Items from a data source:
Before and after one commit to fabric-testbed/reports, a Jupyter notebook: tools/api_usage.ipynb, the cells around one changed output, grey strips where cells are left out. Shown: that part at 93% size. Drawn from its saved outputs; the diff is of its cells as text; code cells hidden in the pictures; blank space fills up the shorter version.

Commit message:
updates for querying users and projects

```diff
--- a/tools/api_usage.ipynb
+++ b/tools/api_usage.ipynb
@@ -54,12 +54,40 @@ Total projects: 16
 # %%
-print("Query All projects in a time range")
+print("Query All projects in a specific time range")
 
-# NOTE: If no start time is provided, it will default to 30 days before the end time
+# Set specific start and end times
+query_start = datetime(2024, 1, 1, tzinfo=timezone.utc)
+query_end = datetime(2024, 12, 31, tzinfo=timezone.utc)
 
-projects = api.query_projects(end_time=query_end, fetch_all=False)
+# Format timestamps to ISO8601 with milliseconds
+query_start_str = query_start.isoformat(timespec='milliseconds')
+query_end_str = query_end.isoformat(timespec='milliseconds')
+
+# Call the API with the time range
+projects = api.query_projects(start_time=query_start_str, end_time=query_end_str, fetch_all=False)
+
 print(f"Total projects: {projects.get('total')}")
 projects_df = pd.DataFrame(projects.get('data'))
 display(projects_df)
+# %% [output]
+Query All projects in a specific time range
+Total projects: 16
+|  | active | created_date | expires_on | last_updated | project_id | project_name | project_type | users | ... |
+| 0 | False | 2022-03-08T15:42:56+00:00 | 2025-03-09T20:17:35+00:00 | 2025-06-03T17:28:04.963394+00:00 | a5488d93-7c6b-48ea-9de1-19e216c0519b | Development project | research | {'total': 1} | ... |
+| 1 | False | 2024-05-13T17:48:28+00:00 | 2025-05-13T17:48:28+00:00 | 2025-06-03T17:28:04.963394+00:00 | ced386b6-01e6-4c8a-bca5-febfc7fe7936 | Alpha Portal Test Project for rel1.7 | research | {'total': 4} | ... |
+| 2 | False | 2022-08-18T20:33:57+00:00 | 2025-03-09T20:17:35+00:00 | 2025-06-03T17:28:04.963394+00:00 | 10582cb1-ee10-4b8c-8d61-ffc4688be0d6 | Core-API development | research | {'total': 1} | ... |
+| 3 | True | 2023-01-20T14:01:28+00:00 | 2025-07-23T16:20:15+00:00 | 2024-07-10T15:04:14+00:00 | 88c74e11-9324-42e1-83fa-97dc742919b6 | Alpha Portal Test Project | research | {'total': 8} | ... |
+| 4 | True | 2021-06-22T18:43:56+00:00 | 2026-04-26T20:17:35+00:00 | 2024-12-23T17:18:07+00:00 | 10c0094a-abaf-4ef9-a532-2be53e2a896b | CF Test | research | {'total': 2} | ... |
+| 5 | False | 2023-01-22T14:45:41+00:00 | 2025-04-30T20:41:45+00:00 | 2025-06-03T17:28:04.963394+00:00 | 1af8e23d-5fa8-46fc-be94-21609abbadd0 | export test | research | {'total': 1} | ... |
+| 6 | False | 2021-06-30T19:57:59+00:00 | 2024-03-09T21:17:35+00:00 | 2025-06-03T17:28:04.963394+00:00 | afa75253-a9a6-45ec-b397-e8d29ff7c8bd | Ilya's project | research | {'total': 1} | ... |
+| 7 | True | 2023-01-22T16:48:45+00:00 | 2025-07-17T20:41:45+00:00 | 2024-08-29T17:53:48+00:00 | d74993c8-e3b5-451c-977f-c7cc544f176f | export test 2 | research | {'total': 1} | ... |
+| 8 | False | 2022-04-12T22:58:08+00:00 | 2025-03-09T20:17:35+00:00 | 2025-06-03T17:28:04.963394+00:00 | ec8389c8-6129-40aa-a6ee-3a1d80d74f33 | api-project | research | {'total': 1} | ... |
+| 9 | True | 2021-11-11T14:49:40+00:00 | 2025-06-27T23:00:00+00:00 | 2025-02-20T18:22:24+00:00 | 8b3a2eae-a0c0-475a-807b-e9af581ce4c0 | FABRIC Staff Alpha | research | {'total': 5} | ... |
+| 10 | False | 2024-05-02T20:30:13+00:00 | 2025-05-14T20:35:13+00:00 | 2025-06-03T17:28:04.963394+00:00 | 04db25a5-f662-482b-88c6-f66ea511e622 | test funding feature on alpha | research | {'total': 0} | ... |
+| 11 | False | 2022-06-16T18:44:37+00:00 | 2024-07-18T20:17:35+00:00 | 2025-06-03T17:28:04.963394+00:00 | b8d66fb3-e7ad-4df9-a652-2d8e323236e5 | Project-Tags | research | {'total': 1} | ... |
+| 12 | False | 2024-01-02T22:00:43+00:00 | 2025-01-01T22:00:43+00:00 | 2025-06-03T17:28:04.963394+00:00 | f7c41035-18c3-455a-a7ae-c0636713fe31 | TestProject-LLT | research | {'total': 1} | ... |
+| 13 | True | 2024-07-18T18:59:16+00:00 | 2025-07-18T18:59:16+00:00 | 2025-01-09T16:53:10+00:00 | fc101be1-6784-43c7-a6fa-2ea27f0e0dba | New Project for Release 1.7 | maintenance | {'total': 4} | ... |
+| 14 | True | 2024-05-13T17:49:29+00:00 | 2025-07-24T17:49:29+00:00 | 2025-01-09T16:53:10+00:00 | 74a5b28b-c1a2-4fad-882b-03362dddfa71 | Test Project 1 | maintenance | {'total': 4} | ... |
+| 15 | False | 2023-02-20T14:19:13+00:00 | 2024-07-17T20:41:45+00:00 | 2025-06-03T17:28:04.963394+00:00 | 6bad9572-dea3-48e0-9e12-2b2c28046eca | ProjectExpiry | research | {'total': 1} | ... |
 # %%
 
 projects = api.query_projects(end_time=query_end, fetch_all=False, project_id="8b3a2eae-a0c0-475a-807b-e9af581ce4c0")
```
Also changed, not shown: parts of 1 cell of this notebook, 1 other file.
---
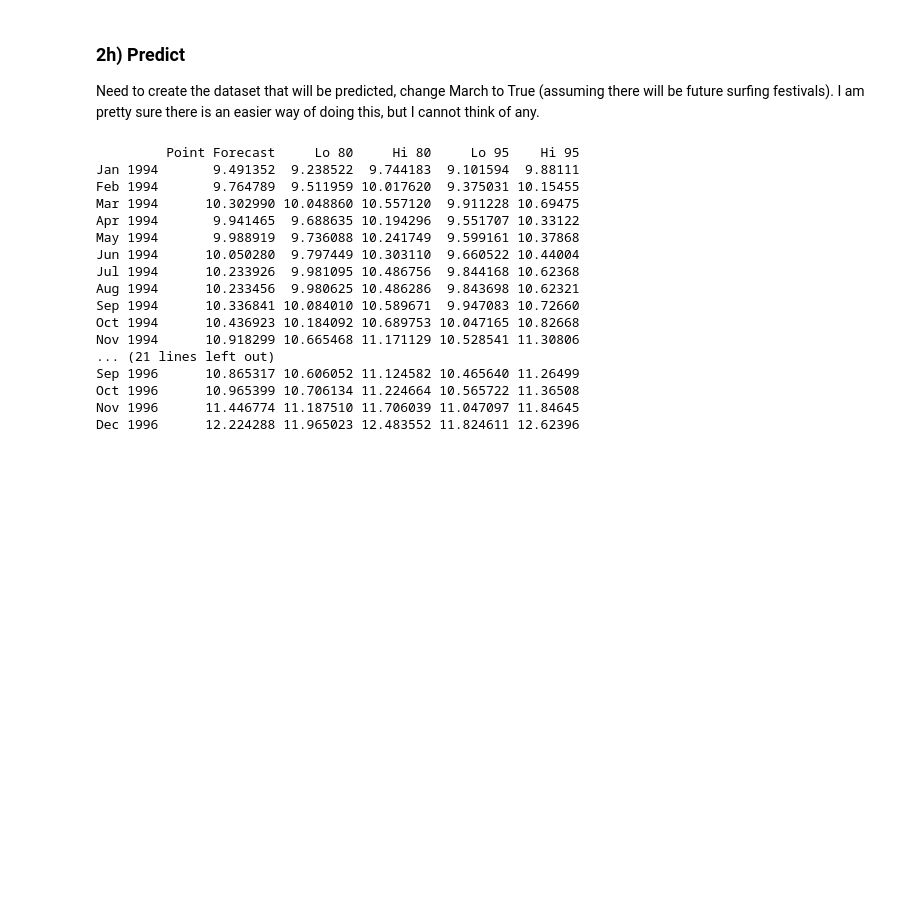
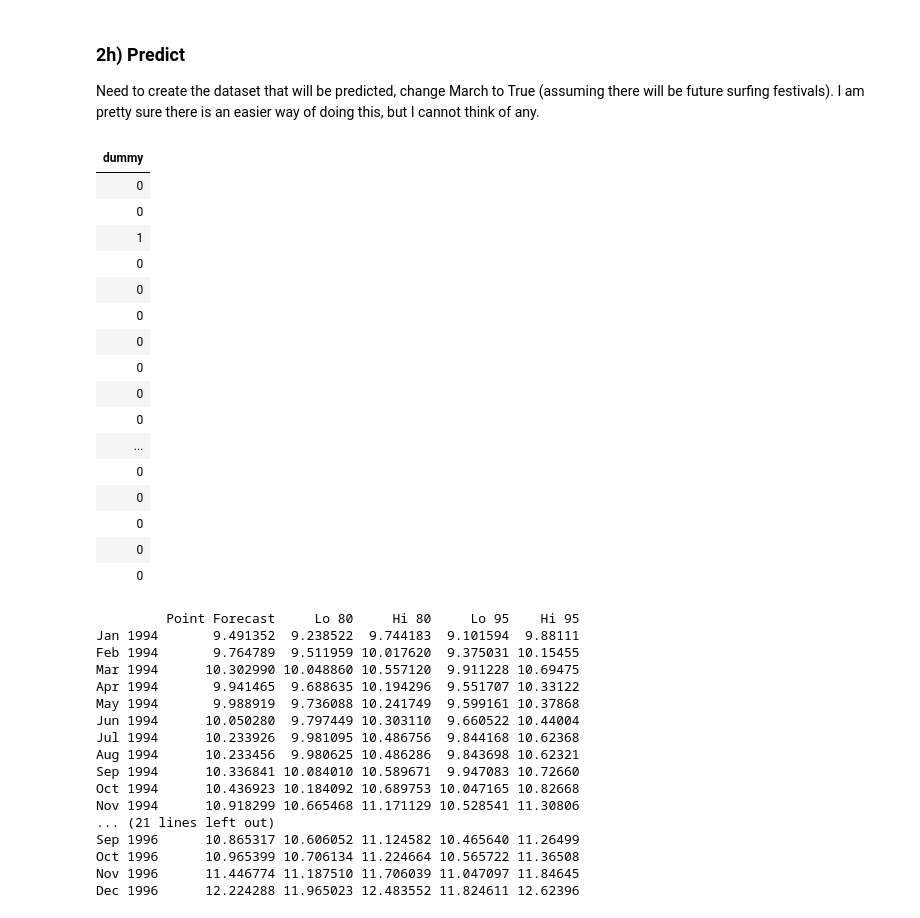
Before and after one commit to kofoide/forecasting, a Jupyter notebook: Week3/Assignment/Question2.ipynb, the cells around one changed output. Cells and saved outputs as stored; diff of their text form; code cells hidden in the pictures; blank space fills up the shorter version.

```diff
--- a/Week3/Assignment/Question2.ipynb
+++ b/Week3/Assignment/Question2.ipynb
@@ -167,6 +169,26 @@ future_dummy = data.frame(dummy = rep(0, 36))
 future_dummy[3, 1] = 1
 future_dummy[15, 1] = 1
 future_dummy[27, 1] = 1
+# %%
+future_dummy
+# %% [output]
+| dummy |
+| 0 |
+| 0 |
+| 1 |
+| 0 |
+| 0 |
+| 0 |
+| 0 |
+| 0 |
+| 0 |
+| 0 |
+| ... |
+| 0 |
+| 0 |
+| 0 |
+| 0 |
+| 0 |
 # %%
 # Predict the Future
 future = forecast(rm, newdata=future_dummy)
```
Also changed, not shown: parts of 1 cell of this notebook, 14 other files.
--
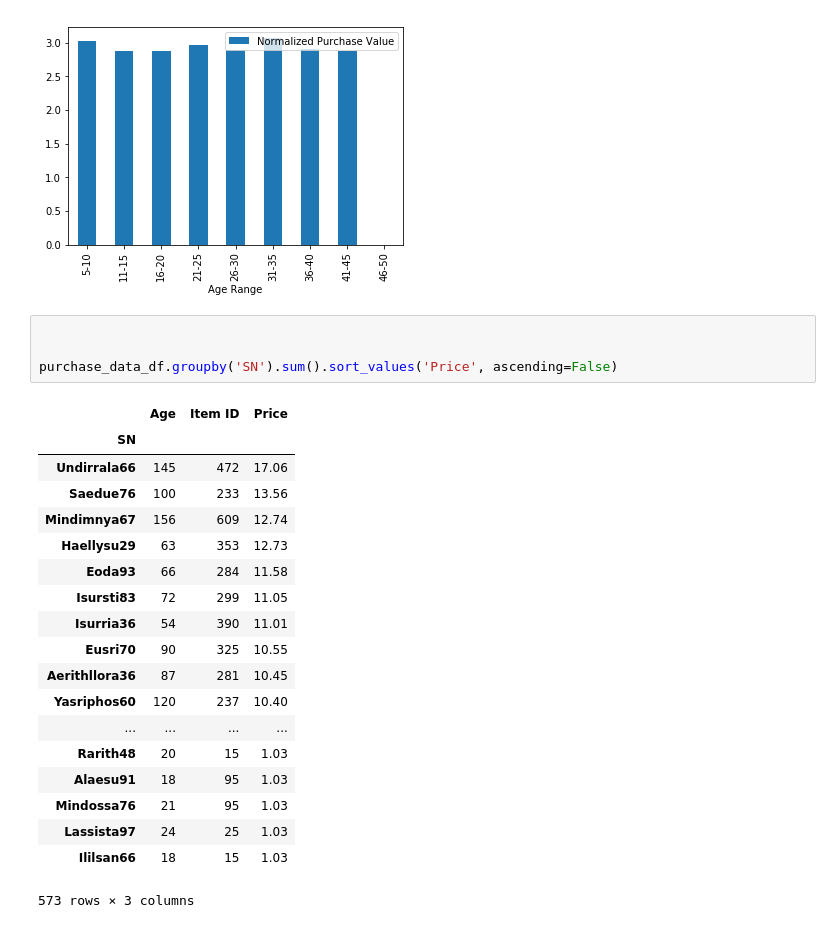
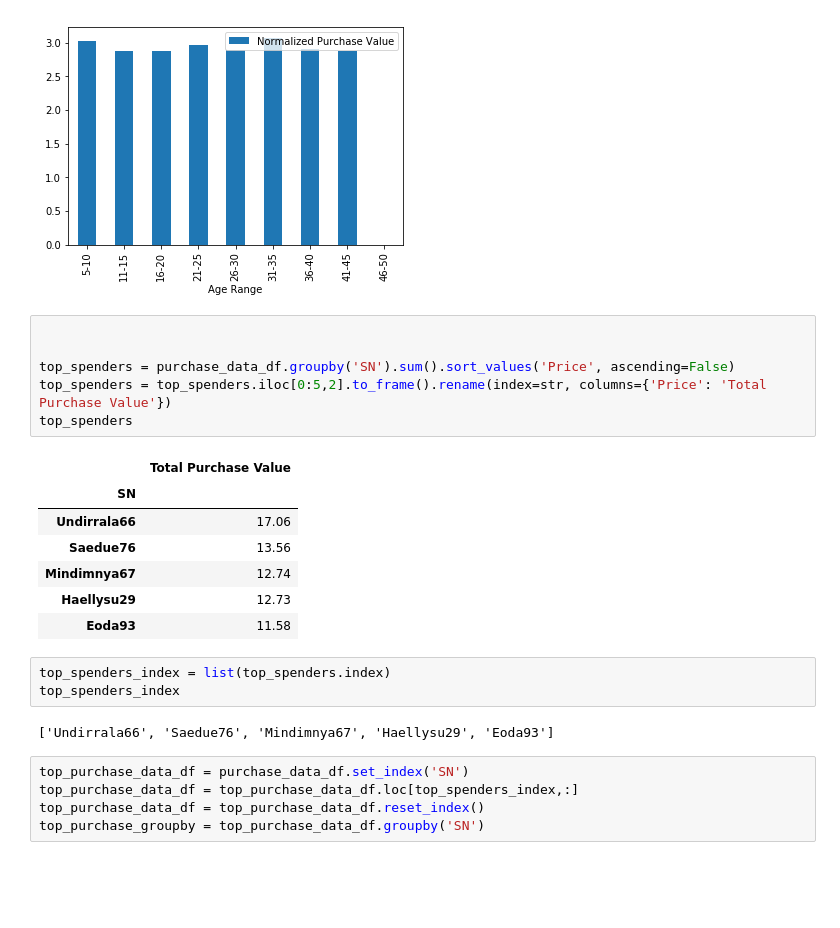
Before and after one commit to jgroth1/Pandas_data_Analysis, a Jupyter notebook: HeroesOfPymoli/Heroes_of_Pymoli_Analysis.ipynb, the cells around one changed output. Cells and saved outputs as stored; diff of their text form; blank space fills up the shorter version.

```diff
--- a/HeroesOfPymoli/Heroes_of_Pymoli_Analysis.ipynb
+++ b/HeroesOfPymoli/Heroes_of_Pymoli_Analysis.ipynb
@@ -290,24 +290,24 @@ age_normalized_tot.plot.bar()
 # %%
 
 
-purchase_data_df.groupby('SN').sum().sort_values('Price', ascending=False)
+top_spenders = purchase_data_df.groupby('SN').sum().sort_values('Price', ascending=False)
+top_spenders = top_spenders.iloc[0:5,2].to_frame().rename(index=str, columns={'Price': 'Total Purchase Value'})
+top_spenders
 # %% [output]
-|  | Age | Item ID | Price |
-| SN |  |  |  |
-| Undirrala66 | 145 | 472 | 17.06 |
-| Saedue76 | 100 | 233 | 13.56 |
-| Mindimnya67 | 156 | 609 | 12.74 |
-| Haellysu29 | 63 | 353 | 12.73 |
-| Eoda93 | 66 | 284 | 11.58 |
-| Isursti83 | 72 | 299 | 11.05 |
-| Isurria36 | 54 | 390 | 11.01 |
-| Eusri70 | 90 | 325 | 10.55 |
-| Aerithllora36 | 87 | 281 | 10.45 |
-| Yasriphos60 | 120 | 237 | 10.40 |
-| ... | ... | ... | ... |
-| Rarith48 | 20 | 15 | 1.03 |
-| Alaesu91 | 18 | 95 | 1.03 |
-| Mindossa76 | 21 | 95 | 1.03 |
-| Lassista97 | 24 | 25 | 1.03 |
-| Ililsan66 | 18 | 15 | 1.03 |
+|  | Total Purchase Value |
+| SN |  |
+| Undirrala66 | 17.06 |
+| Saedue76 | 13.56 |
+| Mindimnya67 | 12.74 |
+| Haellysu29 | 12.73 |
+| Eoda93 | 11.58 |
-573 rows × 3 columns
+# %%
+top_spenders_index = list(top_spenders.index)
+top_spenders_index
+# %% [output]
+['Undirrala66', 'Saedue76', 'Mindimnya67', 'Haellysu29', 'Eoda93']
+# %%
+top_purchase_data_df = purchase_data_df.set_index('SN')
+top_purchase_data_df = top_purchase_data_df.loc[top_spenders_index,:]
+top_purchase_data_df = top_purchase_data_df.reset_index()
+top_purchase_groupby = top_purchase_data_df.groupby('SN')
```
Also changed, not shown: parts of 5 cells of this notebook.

REQUIRED WORK -> Answer with a single number, the count of lines above that contain "shorter".

SOLUTION BELOW -> 3